◆ Task statement ◆
Copy out the data below. Leave nothing out and alter nothing.

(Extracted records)
◆ ◆ ◆ ◆

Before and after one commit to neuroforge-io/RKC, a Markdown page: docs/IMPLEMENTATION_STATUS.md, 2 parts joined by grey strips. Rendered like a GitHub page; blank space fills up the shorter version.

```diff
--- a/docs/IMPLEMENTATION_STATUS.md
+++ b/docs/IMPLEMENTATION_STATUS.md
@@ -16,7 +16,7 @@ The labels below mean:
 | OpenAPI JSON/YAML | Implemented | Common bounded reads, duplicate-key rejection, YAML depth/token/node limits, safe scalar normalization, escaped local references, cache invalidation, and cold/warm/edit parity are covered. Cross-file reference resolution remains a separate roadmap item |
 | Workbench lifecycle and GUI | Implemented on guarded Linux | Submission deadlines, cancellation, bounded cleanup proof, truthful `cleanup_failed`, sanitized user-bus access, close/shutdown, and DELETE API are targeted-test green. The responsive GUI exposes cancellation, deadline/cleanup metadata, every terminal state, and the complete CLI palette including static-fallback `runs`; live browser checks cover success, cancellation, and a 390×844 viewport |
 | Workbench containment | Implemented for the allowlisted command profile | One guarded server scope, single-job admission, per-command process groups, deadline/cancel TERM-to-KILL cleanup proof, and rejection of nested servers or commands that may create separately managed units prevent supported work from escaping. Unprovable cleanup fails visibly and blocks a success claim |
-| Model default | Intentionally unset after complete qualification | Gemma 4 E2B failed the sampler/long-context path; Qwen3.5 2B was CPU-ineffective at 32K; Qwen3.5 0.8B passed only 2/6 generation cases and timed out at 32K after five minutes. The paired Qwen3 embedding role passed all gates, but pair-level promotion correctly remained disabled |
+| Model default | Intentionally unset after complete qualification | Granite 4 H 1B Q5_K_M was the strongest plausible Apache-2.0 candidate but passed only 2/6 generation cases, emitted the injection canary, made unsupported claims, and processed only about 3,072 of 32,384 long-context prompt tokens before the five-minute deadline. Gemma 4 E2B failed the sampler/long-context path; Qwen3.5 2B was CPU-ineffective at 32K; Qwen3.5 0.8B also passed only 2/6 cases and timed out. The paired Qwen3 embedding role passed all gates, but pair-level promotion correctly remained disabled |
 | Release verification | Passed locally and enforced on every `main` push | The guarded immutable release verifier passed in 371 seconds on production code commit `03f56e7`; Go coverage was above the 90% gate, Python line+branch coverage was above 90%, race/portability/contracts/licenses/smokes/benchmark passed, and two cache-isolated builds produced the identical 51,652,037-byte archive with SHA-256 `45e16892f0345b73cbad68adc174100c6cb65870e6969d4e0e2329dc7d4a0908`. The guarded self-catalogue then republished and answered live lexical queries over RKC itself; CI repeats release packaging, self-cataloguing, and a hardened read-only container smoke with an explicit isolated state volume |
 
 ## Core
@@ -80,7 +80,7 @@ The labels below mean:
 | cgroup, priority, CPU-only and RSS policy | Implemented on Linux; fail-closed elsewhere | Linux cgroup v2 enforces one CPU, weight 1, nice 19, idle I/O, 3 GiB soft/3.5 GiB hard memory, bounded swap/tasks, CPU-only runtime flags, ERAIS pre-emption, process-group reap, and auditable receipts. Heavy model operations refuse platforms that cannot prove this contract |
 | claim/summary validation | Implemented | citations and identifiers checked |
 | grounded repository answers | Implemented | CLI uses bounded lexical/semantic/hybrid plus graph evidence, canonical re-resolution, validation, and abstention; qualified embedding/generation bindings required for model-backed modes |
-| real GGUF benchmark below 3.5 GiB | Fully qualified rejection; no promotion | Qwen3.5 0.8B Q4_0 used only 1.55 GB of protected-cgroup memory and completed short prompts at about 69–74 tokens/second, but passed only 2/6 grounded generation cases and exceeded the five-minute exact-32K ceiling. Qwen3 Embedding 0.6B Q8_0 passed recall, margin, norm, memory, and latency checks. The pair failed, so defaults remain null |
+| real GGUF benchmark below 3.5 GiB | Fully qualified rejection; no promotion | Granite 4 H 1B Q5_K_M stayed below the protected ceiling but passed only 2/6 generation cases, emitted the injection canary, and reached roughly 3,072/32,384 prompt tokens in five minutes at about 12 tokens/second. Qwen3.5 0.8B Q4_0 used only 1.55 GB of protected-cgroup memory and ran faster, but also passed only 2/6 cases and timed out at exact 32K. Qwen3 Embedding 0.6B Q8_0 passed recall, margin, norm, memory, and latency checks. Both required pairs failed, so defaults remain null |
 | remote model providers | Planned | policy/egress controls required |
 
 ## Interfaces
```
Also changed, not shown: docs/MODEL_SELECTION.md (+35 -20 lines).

◆ ◆ ◆ ◆

◆ Final answer ◆
Before and after one commit to neuroforge-io/RKC, a Markdown page: docs/IMPLEMENTATION_STATUS.md, 2 parts joined by grey strips. Rendered like a GitHub page; blank space fills up the shorter version.

```diff
--- a/docs/IMPLEMENTATION_STATUS.md
+++ b/docs/IMPLEMENTATION_STATUS.md
@@ -16,7 +16,7 @@ The labels below mean:
 | OpenAPI JSON/YAML | Implemented | Common bounded reads, duplicate-key rejection, YAML depth/token/node limits, safe scalar normalization, escaped local references, cache invalidation, and cold/warm/edit parity are covered. Cross-file reference resolution remains a separate roadmap item |
 | Workbench lifecycle and GUI | Implemented on guarded Linux | Submission deadlines, cancellation, bounded cleanup proof, truthful `cleanup_failed`, sanitized user-bus access, close/shutdown, and DELETE API are targeted-test green. The responsive GUI exposes cancellation, deadline/cleanup metadata, every terminal state, and the complete CLI palette including static-fallback `runs`; live browser checks cover success, cancellation, and a 390×844 viewport |
 | Workbench containment | Implemented for the allowlisted command profile | One guarded server scope, single-job admission, per-command process groups, deadline/cancel TERM-to-KILL cleanup proof, and rejection of nested servers or commands that may create separately managed units prevent supported work from escaping. Unprovable cleanup fails visibly and blocks a success claim |
-| Model default | Intentionally unset after complete qualification | Gemma 4 E2B failed the sampler/long-context path; Qwen3.5 2B was CPU-ineffective at 32K; Qwen3.5 0.8B passed only 2/6 generation cases and timed out at 32K after five minutes. The paired Qwen3 embedding role passed all gates, but pair-level promotion correctly remained disabled |
+| Model default | Intentionally unset after complete qualification | Granite 4 H 1B Q5_K_M was the strongest plausible Apache-2.0 candidate but passed only 2/6 generation cases, emitted the injection canary, made unsupported claims, and processed only about 3,072 of 32,384 long-context prompt tokens before the five-minute deadline. Gemma 4 E2B failed the sampler/long-context path; Qwen3.5 2B was CPU-ineffective at 32K; Qwen3.5 0.8B also passed only 2/6 cases and timed out. The paired Qwen3 embedding role passed all gates, but pair-level promotion correctly remained disabled |
 | Release verification | Passed locally and enforced on every `main` push | The guarded immutable release verifier passed in 371 seconds on production code commit `03f56e7`; Go coverage was above the 90% gate, Python line+branch coverage was above 90%, race/portability/contracts/licenses/smokes/benchmark passed, and two cache-isolated builds produced the identical 51,652,037-byte archive with SHA-256 `45e16892f0345b73cbad68adc174100c6cb65870e6969d4e0e2329dc7d4a0908`. The guarded self-catalogue then republished and answered live lexical queries over RKC itself; CI repeats release packaging, self-cataloguing, and a hardened read-only container smoke with an explicit isolated state volume |
 
 ## Core
@@ -80,7 +80,7 @@ The labels below mean:
 | cgroup, priority, CPU-only and RSS policy | Implemented on Linux; fail-closed elsewhere | Linux cgroup v2 enforces one CPU, weight 1, nice 19, idle I/O, 3 GiB soft/3.5 GiB hard memory, bounded swap/tasks, CPU-only runtime flags, ERAIS pre-emption, process-group reap, and auditable receipts. Heavy model operations refuse platforms that cannot prove this contract |
 | claim/summary validation | Implemented | citations and identifiers checked |
 | grounded repository answers | Implemented | CLI uses bounded lexical/semantic/hybrid plus graph evidence, canonical re-resolution, validation, and abstention; qualified embedding/generation bindings required for model-backed modes |
-| real GGUF benchmark below 3.5 GiB | Fully qualified rejection; no promotion | Qwen3.5 0.8B Q4_0 used only 1.55 GB of protected-cgroup memory and completed short prompts at about 69–74 tokens/second, but passed only 2/6 grounded generation cases and exceeded the five-minute exact-32K ceiling. Qwen3 Embedding 0.6B Q8_0 passed recall, margin, norm, memory, and latency checks. The pair failed, so defaults remain null |
+| real GGUF benchmark below 3.5 GiB | Fully qualified rejection; no promotion | Granite 4 H 1B Q5_K_M stayed below the protected ceiling but passed only 2/6 generation cases, emitted the injection canary, and reached roughly 3,072/32,384 prompt tokens in five minutes at about 12 tokens/second. Qwen3.5 0.8B Q4_0 used only 1.55 GB of protected-cgroup memory and ran faster, but also passed only 2/6 cases and timed out at exact 32K. Qwen3 Embedding 0.6B Q8_0 passed recall, margin, norm, memory, and latency checks. Both required pairs failed, so defaults remain null |
 | remote model providers | Planned | policy/egress controls required |
 
 ## Interfaces
```
Also changed, not shown: docs/MODEL_SELECTION.md (+35 -20 lines).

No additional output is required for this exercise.